*Problem details*: The finished copy should hold every entry exactly as given, and no pictures.
┌─ Supplied entries
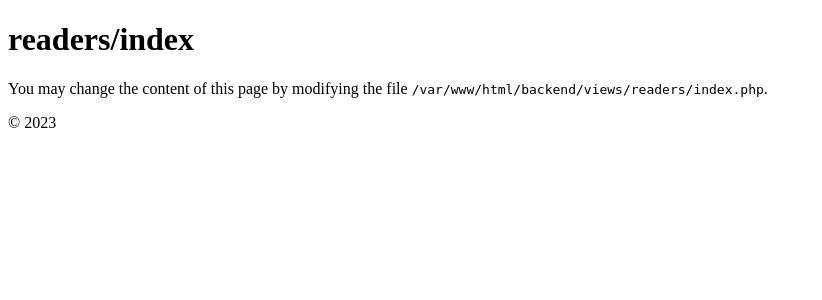
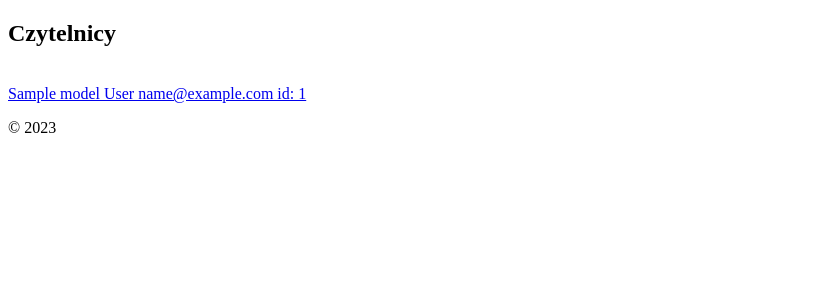
Before and after one commit to HelloNatalia/systemBiblioteczny, a Yii app: template yii-application/backend/views/readers/index.php in a window 1280 px wide. Shown: the part 26-326 px from the top of the page, without its empty margins (0-822 px from the left). Run offline with PHP 8.4 and a stand-in for Yii, Linux system fonts and the light colour scheme; the template is opened without the code that fills it: most values are stand-ins (such as "Sample title", 1, 10 or a date in 2020); data that the repository does not hold is empty; some libraries are stand-ins or nearby versions.

Commit message:
added readers list and reader's details

```diff
--- a/yii-application/backend/models/Reader.php
+++ b/yii-application/backend/models/Reader.php
@@ -40,7 +40,7 @@ class Reader extends \yii\db\ActiveRecord
             [['birth_date'], 'safe'],
             [['name', 'email'], 'string', 'max' => 100],
             [['surname'], 'string', 'max' => 150],
-            [['PESEL'], 'string', 'max' => 11],
+            [['PESEL'], 'string', 'max' => 11, 'unique'],
             [['tel_number'], 'string', 'max' => 15],
             [['address_id'], 'exist', 'skipOnError' => true, 'targetClass' => Address::class, 'targetAttribute' => ['address_id' => 'id']],
         ];
--- a/yii-application/backend/views/readers/index.php
+++ b/yii-application/backend/views/readers/index.php
@@ -1,9 +1,12 @@
 <?php
 /** @var yii\web\View $this */
+use yii\helpers\Url;
 ?>
-<h1>readers/index</h1>
+<h2>Czytelnicy</h2>
+<br>
 
-<p>
-    You may change the content of this page by modifying
-    the file <code><?= __FILE__; ?></code>.
-</p>
+<?php foreach ($models as $model) { ?>
+<a href="<?=Url::toRoute(['/readers/reader', 'id' => $model->id])?>">
+    <?=$model->name?> <?=$model->surname?> <?=$model->email?> id: <?=$model->id?>
+</a><br>
+<?php } ?>
```
Also changed, not shown: yii-application/backend/controllers/ReadersController.php (+14 -1 lines), yii-application/backend/views/readers/reader.php (added, +17 -0 lines).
└─
*Result of this task*:
Before and after one commit to HelloNatalia/systemBiblioteczny, a Yii app: template yii-application/backend/views/readers/index.php in a window 1280 px wide. Shown: the part 26-326 px from the top of the page, without its empty margins (0-822 px from the left). Run offline with PHP 8.4 and a stand-in for Yii, Linux system fonts and the light colour scheme; the template is opened without the code that fills it: most values are stand-ins (such as "Sample title", 1, 10 or a date in 2020); data that the repository does not hold is empty; some libraries are stand-ins or nearby versions.

Commit message:
added readers list and reader's details

```diff
--- a/yii-application/backend/models/Reader.php
+++ b/yii-application/backend/models/Reader.php
@@ -40,7 +40,7 @@ class Reader extends \yii\db\ActiveRecord
             [['birth_date'], 'safe'],
             [['name', 'email'], 'string', 'max' => 100],
             [['surname'], 'string', 'max' => 150],
-            [['PESEL'], 'string', 'max' => 11],
+            [['PESEL'], 'string', 'max' => 11, 'unique'],
             [['tel_number'], 'string', 'max' => 15],
             [['address_id'], 'exist', 'skipOnError' => true, 'targetClass' => Address::class, 'targetAttribute' => ['address_id' => 'id']],
         ];
--- a/yii-application/backend/views/readers/index.php
+++ b/yii-application/backend/views/readers/index.php
@@ -1,9 +1,12 @@
 <?php
 /** @var yii\web\View $this */
+use yii\helpers\Url;
 ?>
-<h1>readers/index</h1>
+<h2>Czytelnicy</h2>
+<br>
 
-<p>
-    You may change the content of this page by modifying
-    the file <code><?= __FILE__; ?></code>.
-</p>
+<?php foreach ($models as $model) { ?>
+<a href="<?=Url::toRoute(['/readers/reader', 'id' => $model->id])?>">
+    <?=$model->name?> <?=$model->surname?> <?=$model->email?> id: <?=$model->id?>
+</a><br>
+<?php } ?>
```
Also changed, not shown: yii-application/backend/controllers/ReadersController.php (+14 -1 lines), yii-application/backend/views/readers/reader.php (added, +17 -0 lines).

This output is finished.